Stefan Zweig was a Jewish Austrian novelist, playwright, journalist and biographer.

He was born in Vienna on November 28, 1881 to Moritz Zweig and Ida Brettauer, both from wealthy Jewish families. Zweig studied philosophy at the University of Vienna and earned his PhD there in 1904. Although he was not religious and said once that "my mother and father were Jewish only through an accident of birth," he never renounced his Judaism and his writings often centered about Jewish and Jewith themes. One example is his 1929 short story, Buchmendel, about a Viennese book peddler named Jakob Mendel.

Zweig was close with Theodor Herzl, whom he met when Herzl edited Neue Freie Presse, Vienna's leading newspaper. Herzl printed some of Zweig's early essays in the newspaper.

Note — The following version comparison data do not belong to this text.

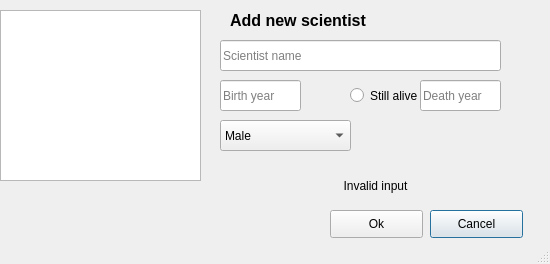
Old version of the form addscientistdialog.ui in the repository gudmundurb/H22.
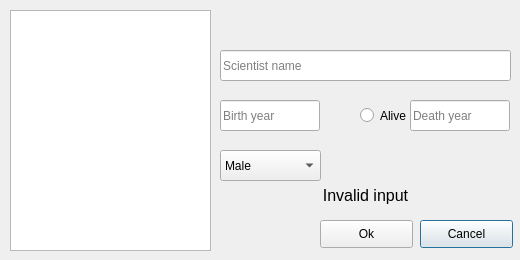
New version of the form. Icons and pictures are not drawn.

What changed in the file:
```diff
--- a/addscientistdialog.ui
+++ b/addscientistdialog.ui
@@ -6,22 +6,34 @@
    <rect>
     <x>0</x>
     <y>0</y>
-    <width>550</width>
-    <height>264</height>
+    <width>520</width>
+    <height>260</height>
    </rect>
   </property>
+  <property name="sizePolicy">
+   <sizepolicy hsizetype="Maximum" vsizetype="Maximum">
+    <horstretch>0</horstretch>
+    <verstretch>0</verstretch>
+   </sizepolicy>
+  </property>
+  <property name="maximumSize">
+   <size>
+    <width>520</width>
+    <height>260</height>
+   </size>
+  </property>
   <property name="windowTitle">
    <string>Dialog</string>
   </property>
   <property name="sizeGripEnabled">
-   <bool>true</bool>
+   <bool>false</bool>
   </property>
   <widget class="QLineEdit" name="InputScientistName">
    <property name="geometry">
     <rect>
      <x>220</x>
-     <y>40</y>
-     <width>281</width>
+     <y>50</y>
+     <width>291</width>
      <height>31</height>
     </rect>
    </property>
@@ -32,19 +44,6 @@
     <string>Scientist name</string>
    </property>
   </widget>
-  <widget class="QLabel" name="TitleScientistAdd">
-   <property name="geometry">
-    <rect>
-     <x>230</x>
-     <y>0</y>
-     <width>231</width>
-     <height>41</height>
-    </rect>
-   </property>
-   <property name="text">
-    <string>&lt;html&gt;&lt;head/&gt;&lt;body&gt;&lt;p&gt;&lt;span style=&quot; font-size:12pt; font-weight:600;&quot;&gt;Add new scientist&lt;/span&gt;&lt;/p&gt;&lt;/body&gt;&lt;/html&gt;</string>
-   </property>
-  </widget>
   <widget class="QLineEdit" name="InputBirthYear">
    <property name="enabled">
     <bool>true</bool>
@@ -52,8 +51,8 @@
    <property name="geometry">
     <rect>
      <x>220</x>
-     <y>80</y>
-     <width>81</width>
+     <y>100</y>
+     <width>100</width>
      <height>31</height>
     </rect>
    </property>
@@ -67,8 +66,8 @@
   <widget class="QPushButton" name="Cancel">
    <property name="geometry">
     <rect>
-     <x>430</x>
-     <y>210</y>
+     <x>420</x>
+     <y>220</y>
      <width>93</width>
      <height>28</height>
     </rect>
@@ -83,9 +82,9 @@
    </property>
    <property name="geometry">
     <rect>
-     <x>420</x>
-     <y>80</y>
-     <width>81</width>
+     <x>410</x>
+     <y>100</y>
+     <width>100</width>
      <height>31</height>
     </rect>
    </property>
@@ -100,8 +99,8 @@
    <property name="geometry">
     <rect>
      <x>220</x>
-     <y>120</y>
-     <width>131</width>
+     <y>150</y>
+     <width>101</width>
      <height>31</height>
     </rect>
    </property>
@@ -119,18 +118,18 @@
   <widget class="QGraphicsView" name="addScientistPicture">
    <property name="geometry">
     <rect>
-     <x>0</x>
+     <x>10</x>
      <y>10</y>
      <width>201</width>
-     <height>171</height>
+     <height>241</height>
     </rect>
    </property>
   </widget>
   <widget class="QPushButton" name="S_add_ok">
    <property name="geometry">
     <rect>
-     <x>330</x>
-     <y>210</y>
+     <x>320</x>
+     <y>220</y>
      <width>93</width>
      <height>28</height>
     </rect>
@@ -142,14 +141,14 @@
   <widget class="QRadioButton" name="RadioStillAlive">
    <property name="geometry">
     <rect>
-     <x>350</x>
-     <y>80</y>
+     <x>360</x>
+     <y>100</y>
      <width>71</width>
      <height>31</height>
     </rect>
    </property>
    <property name="text">
-    <string>Still alive</string>
+    <string>Alive</string>
    </property>
   </widget>
   <widget class="QLabel" name="InvalidInput">
@@ -158,12 +157,17 @@
    </property>
    <property name="geometry">
     <rect>
-     <x>330</x>
-     <y>170</y>
-     <width>91</width>
+     <x>220</x>
+     <y>180</y>
+     <width>291</width>
      <height>31</height>
     </rect>
    </property>
+   <property name="font">
+    <font>
+     <pointsize>12</pointsize>
+    </font>
+   </property>
    <property name="text">
     <string>Invalid input</string>
    </property>
```
Left out of the diff: 10 changed lines with no effect on the pictures.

When World War I began, Zweig and his contemporaries Marin Buber and Hermann Cohen supported the patriotic waves that swept through Germany and Austria, extending to Jewish Europeans. He worked in the Archives of the War Ministry during the war and moved to Switzerland before the war's end.

From 1920 until 1938, Zweig was married to Friderike Maria von Winterniz (nee Burger). They left Austria soon after Hitler rose to power. He lived in London and then Bath, married his secretary, and the couple settled in 1940 in New York City. Several months later they moved to Petropolis, near Rio de Janeiro in Brazil. Zweig grew deeply depressed by the rapidly rising intolerance, authoritarianism and Nazism in the world, and wrote about his desperation. In February 1942 he and his wife committed suicide and were found holding each other's hands. Their house in Petropolis is now a museum called Casa Stefan Zweig.

In the 1920s and 1930s, Zweig was among the most popular writers in the world. He was friends with Arthur Schnitzler and Sigmund Freud, and his writing was popular throughout the U.S., Europe and South America. Beginning in the 1990s, several publishers made concerted efforts to publish his work in English.

In the mid 2010s there was an even larger resurgance of interest in his work, which spans the genres of fiction, biographies, history and plays. Zweig's writings inspired Wes Anderson's acclaimed 2014 Grand Budapest Hotel film.  The film went on to win the award for Best Motion Picture-Comedy award at the 2014 Golden Globe Awards. 

Sources: Wikipedia, A. O. Scott, "Bittersweet Chocolate on the Pillow: Wes Anderson's 'Grand Budapest Hotel' is a Complex Caper," New York Times (March 6, 2014), Jerusalem Post (January 12, 2015)